Debugging is quite a common task in programming. You code something, and it does not work as expected. You coded it, so you know what the expected behavior should look like. It gives you an error message as well, with some information about the error. You read the error, try to make some meaning of it, search it on Google, look at Stack Overflow, read the docs, and ask your dev friends or a random developer online for help. And that’s how you usually find a solution.
Debugging humans on the other hand is different. Mechanical errors are quite easy to debug, something physically is not working in your body, a part of your body aches, you probably know what is causing the issue, and it is usually easier to debug.
But when we talk about mental well-being, it’s a different story. You feel pain somewhere in your body for some reason. You don’t know if it’s your heart or brain that hurts. Furthermore, you don’t know if the reason for the hurt is you or someone else. Not only that, but you don’t have an exact reference point to compare to when it was not hurting.
The pain is not physical and hence not visible. You cannot replicate the issue, so you cannot ask someone else to debug it for you.
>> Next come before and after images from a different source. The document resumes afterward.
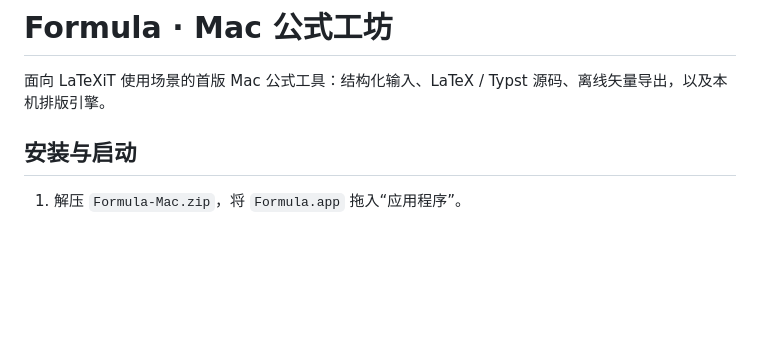
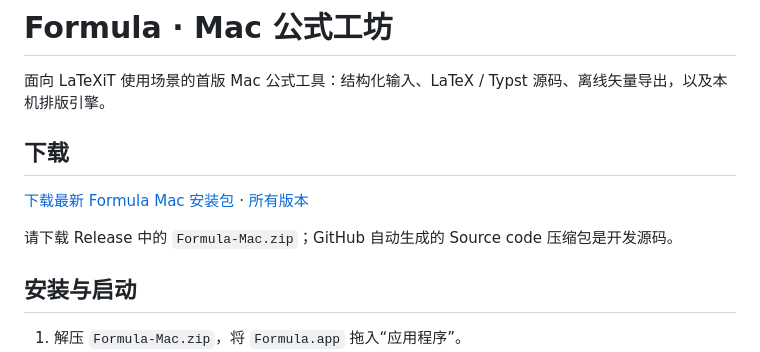
Before and after one commit to hustquick/Formula, a Markdown page: README.md, the part around the change. Drawn GitHub-style; blank space fills up the shorter version.

Commit message:
Add downloadable releases to README

```diff
--- a/README.md
+++ b/README.md
@@ -1,6 +1,12 @@
 # Formula · Mac 公式工坊
 
 面向 LaTeXiT 使用场景的首版 Mac 公式工具：结构化输入、LaTeX / Typst 源码、离线矢量导出，以及本机排版引擎。
+
+## 下载
+
+[下载最新 Formula Mac 安装包](https://github.com/hustquick/Formula/releases/latest) · [所有版本](https://github.com/hustquick/Formula/releases)
+
+请下载 Release 中的 `Formula-Mac.zip`；GitHub 自动生成的 Source code 压缩包是开发源码。
 
 ## 安装与启动
 
```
But the error is still there, causing the issue.
The only information you have is that something is wrong, somewhere. And that is not a fun problem to deal with.